Work request
The lines below that include "basics" are to be found and copied.

Information provided
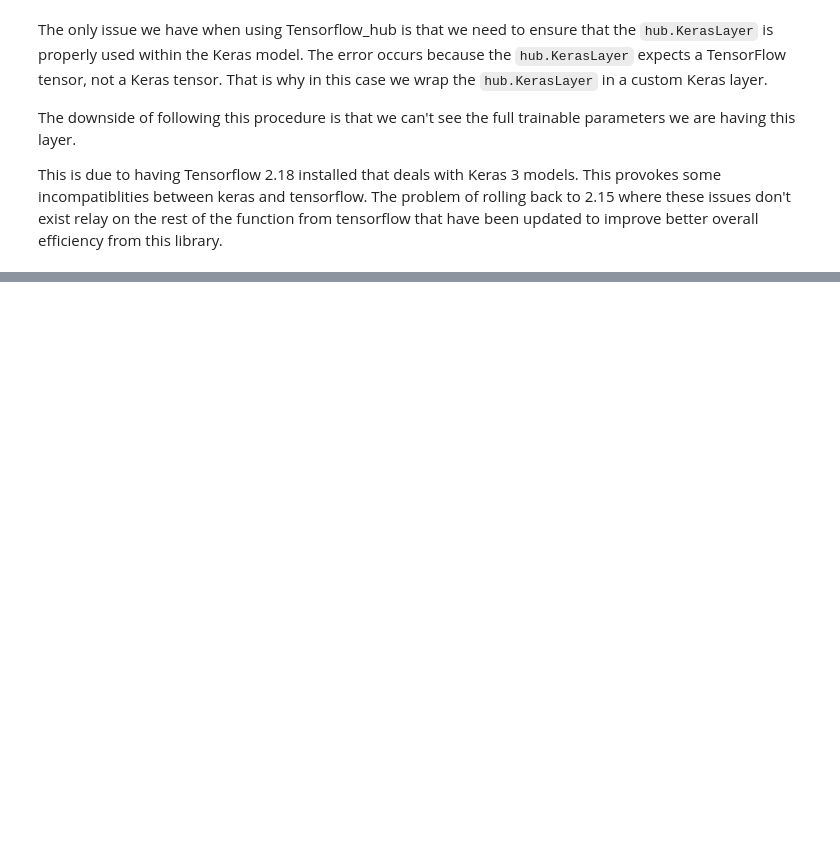
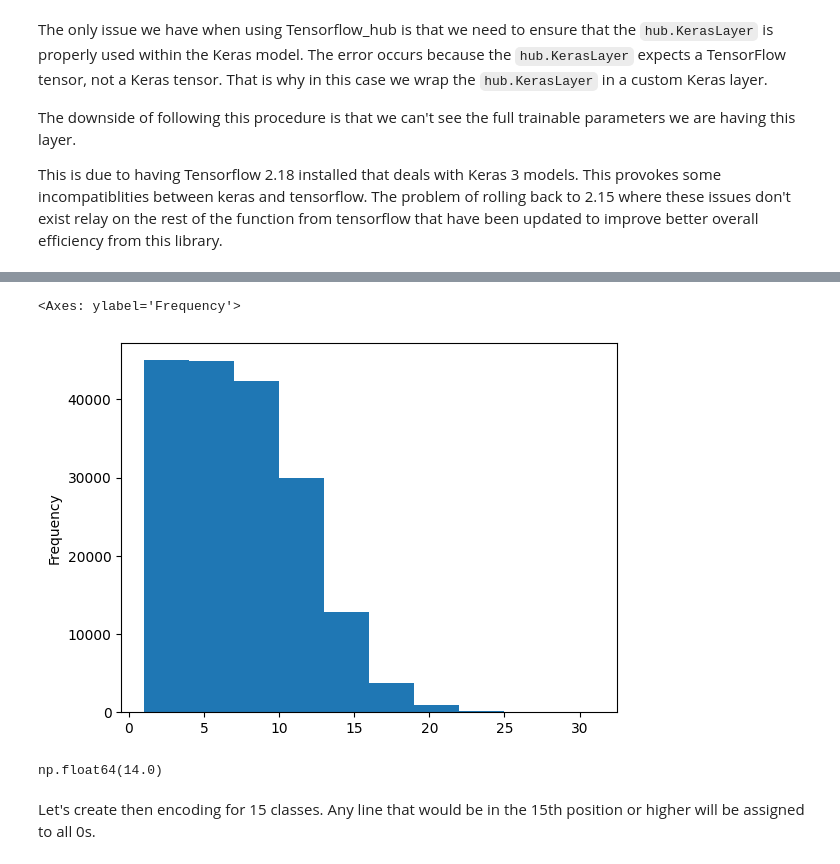
Before and after one commit to davalpez/MyKaggle, a Jupyter notebook: Tensorflow basics/NLP-Project-Simplify.ipynb, the cells around one changed output, grey strips where cells are left out. Saved outputs shown, nothing was run; the diff lists cells and outputs as text; code cells hidden in the pictures; blank space fills up the shorter version.

```diff
--- a/Tensorflow basics/NLP-Project-Simplify.ipynb
+++ b/Tensorflow basics/NLP-Project-Simplify.ipynb
@@ -1009,0 +1561,14 @@ TypeError: in user code:
+# %%
+
+# Check the distribution of "line_number" column
+train_df_20k.line_number.plot.hist()
+# %% [output]
+<Axes: ylabel='Frequency'>
+[figure, added]
+# %%
+line_number_95_percentile = np.percentile(train_df_20k.line_number, 95)
+line_number_95_percentile
+# %% [output]
+np.float64(14.0)
+# %% [markdown]
+Let's create then encoding for 15 classes. Any line that would be in the 15th position or higher will be assigned to all 0s.
```
Also changed, not shown: parts of 176 cells of this notebook, 4 other files.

Output for this exercise
Before and after one commit to davalpez/MyKaggle, a Jupyter notebook: Tensorflow basics/NLP-Project-Simplify.ipynb, the cells around one changed output, grey strips where cells are left out. Saved outputs shown, nothing was run; the diff lists cells and outputs as text; code cells hidden in the pictures; blank space fills up the shorter version.
--- a/Tensorflow basics/NLP-Project-Simplify.ipynb
+++ b/Tensorflow basics/NLP-Project-Simplify.ipynb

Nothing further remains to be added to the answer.